As the global pandemic rages on, STPI has decided to focus more on local artists this year, says the exhibition's curator Rachel Tan, noting that the selected artists, aside from being recipients of Singapore's highest accolade for the arts, had also previously done residencies with STPI.
Many of the works in the show respond to environments in Singapore, meditating on nature, urbanity and their intersections.
"This pause for reflection invites a tone of quiet contemplation. Slower looking is something we are trying to encourage," Ms Tan adds.
VIEW IT/SHAPING VISIONS
Where: STPI - Creative Workshop & Gallery, 41 Robertson Quay
When: Daily till Nov 15, 10am to 7pm (weekdays), 9am to 6pm (Saturdays), and 10am to 5pm (Sundays). Closed on public holidays.
Admission: Free. Most of the works are for sale.
A virtual dialogue between Amanda Heng and Joyce Toh will take place on Oct 10, from 3 to 4pm. Click here to sign up.
Here are some of the works on display:
Reflections On The Lotus Pond (2002), a dynamic, rhythmic work by Chua Ek Kay , displays the freehand style of xieyi ("write ideas"). This lithograph on handmade paper work is part of his Lotus Pond series.
Punggol wasn't always a concrete jungle: decades ago, the north-eastern neighbourhood was home to pig farms. Ong Kim Seng pays tribute to the estate's history in the watercolour on paper work Punggol Flats (2008), where a sow and her piglet appear in a shadow on a HDB block.
Goh Beng Kwan's mixed media collage Rock Island (2000) was born of a stormy time in his life, when his wife was unwell and he had to be the rock of his family. The dark background of the work gives the illusion of a grid that moors, locks and traps the elements in place.
These white marble forms by Han Sai Por seem like mutations of organic shapes - gesturing, perhaps, towards the manicured artifice of the garden city. These sculptures, which have a remarkably animated, pliant quality, were sculpted last year (2019) as part of Han's Flora series.
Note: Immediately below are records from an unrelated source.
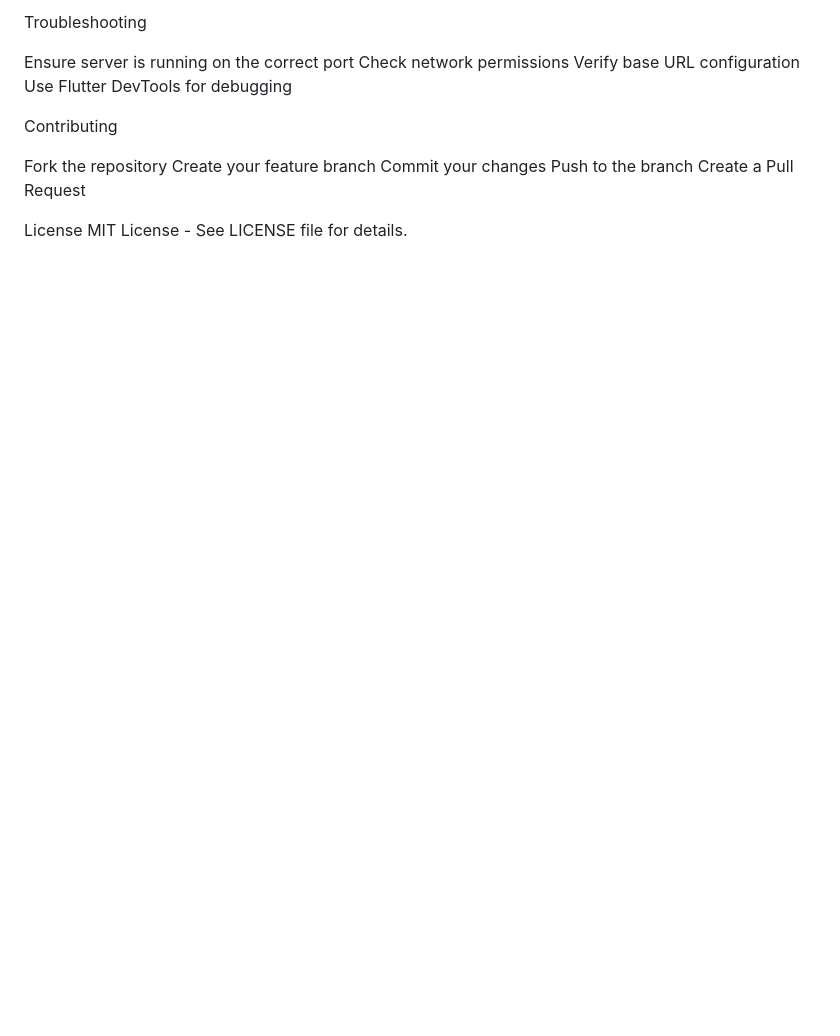
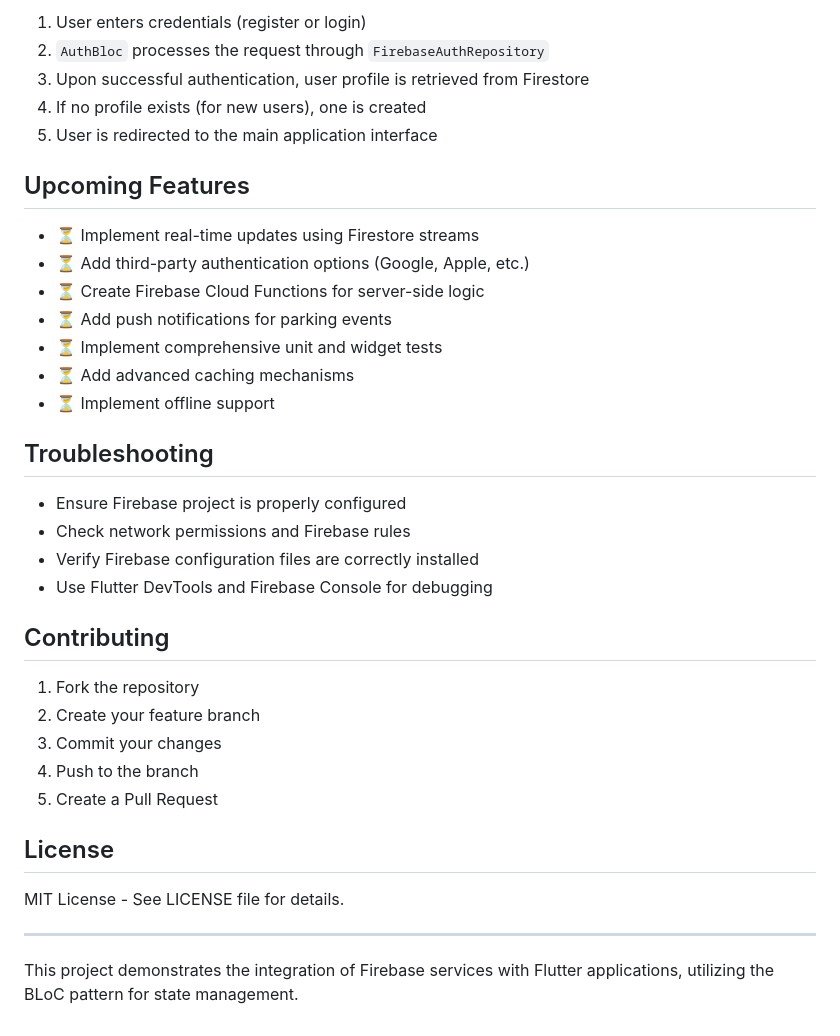
Before and after one commit to KatyaNichi/ParkeringsAppen, a Markdown page: README.md, the part around one of its changes. GitHub-like rendering; blank space fills up the shorter version.

```diff
--- a/README.md
+++ b/README.md
@@ -115,18 +149,38 @@ Upcoming Features
 
-Troubleshooting
+1. User enters credentials (register or login)
+2. `AuthBloc` processes the request through `FirebaseAuthRepository`
+3. Upon successful authentication, user profile is retrieved from Firestore
+4. If no profile exists (for new users), one is created
+5. User is redirected to the main application interface
 
-Ensure server is running on the correct port
-Check network permissions
-Verify base URL configuration
-Use Flutter DevTools for debugging
+## Upcoming Features
 
-Contributing
+- ⏳ Implement real-time updates using Firestore streams
+- ⏳ Add third-party authentication options (Google, Apple, etc.)
+- ⏳ Create Firebase Cloud Functions for server-side logic
+- ⏳ Add push notifications for parking events
+- ⏳ Implement comprehensive unit and widget tests
+- ⏳ Add advanced caching mechanisms
+- ⏳ Implement offline support
 
-Fork the repository
-Create your feature branch
-Commit your changes
-Push to the branch
-Create a Pull Request
+## Troubleshooting
 
-License
+- Ensure Firebase project is properly configured
+- Check network permissions and Firebase rules
+- Verify Firebase configuration files are correctly installed
+- Use Flutter DevTools and Firebase Console for debugging
+
+## Contributing
+
+1. Fork the repository
+2. Create your feature branch
+3. Commit your changes
+4. Push to the branch
+5. Create a Pull Request
+
+## License
 MIT License - See LICENSE file for details.
+
+---
+
+This project demonstrates the integration of Firebase services with Flutter applications, utilizing the BLoC pattern for state management.
```
Also changed, not shown: other parts of README.md (+76 -42 lines).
Amanda Heng's Another Woman series, created in the 1990s, explores the bond between Heng and her dialect-speaking mother, one of many older women who felt displaced in a rapidly changing Singapore. The photographic prints in the series appear next to Twenty Years Later (2014), which shows Heng and her mother in an intimate embrace.